Running a photography business can be challenging and lonely, even at the best of times. You’re bound to face obstacles and setbacks along the way – and your family and friends who are in “conventional” jobs may not be able to provide you with the support you need.
Rather than dwelling on each setback and letting it bring you down, embrace the unexpected and ride the learning curve. Use each setback as an opportunity to improve and refine your skills.
Developing a thicker skin will help you to bounce back from setbacks, stay motivated, and persevere through trying times.
A growth mindset is a belief that your abilities can be developed through dedication and hard work. Feed your growth mindset by embracing challenges, seeking feedback, and focusing on continuous learning and development.
The truth is you will never rid yourself of problems. But as entrepreneurs, it’s not about getting rid of our problems – it’s about finding bigger problems. The bigger the problem you solve for someone (or yourself), the bigger your reward and the more your business will grow.
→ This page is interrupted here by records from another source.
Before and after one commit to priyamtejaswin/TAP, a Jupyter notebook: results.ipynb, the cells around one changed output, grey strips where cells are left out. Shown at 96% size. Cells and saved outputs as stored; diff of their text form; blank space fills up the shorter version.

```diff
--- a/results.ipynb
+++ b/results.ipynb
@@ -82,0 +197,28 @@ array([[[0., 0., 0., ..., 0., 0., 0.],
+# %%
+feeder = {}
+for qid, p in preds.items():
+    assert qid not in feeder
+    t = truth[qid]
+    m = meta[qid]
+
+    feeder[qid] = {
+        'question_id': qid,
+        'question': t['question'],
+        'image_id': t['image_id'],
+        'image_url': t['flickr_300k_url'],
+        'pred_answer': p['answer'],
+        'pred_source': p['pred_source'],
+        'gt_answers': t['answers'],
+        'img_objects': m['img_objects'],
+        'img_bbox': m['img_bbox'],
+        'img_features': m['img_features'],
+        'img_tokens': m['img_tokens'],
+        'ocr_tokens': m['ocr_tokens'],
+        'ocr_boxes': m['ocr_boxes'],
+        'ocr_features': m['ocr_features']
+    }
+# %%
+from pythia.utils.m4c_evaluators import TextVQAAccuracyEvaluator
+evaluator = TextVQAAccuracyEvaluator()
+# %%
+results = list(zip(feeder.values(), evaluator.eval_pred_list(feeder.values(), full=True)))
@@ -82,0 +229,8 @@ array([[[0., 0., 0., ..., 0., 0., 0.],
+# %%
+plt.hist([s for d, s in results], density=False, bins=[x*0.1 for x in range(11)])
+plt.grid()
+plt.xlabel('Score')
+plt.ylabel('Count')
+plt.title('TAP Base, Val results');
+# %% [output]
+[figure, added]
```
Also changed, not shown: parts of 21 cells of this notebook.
Look for big problems and solve them with even bigger solutions.
The Six-Figure Business Map is a 12-month online course and community for photographers, videographers and creatives who are ready to:
Because building a successful photography business isn’t as hard as you think (or what they want you to believe).
The Business Map reopens for enrolment on the 22nd of May – but if you jump on our waitlist, we’ll load you up with bonus FREE training to help you celebrate wins before you even join us!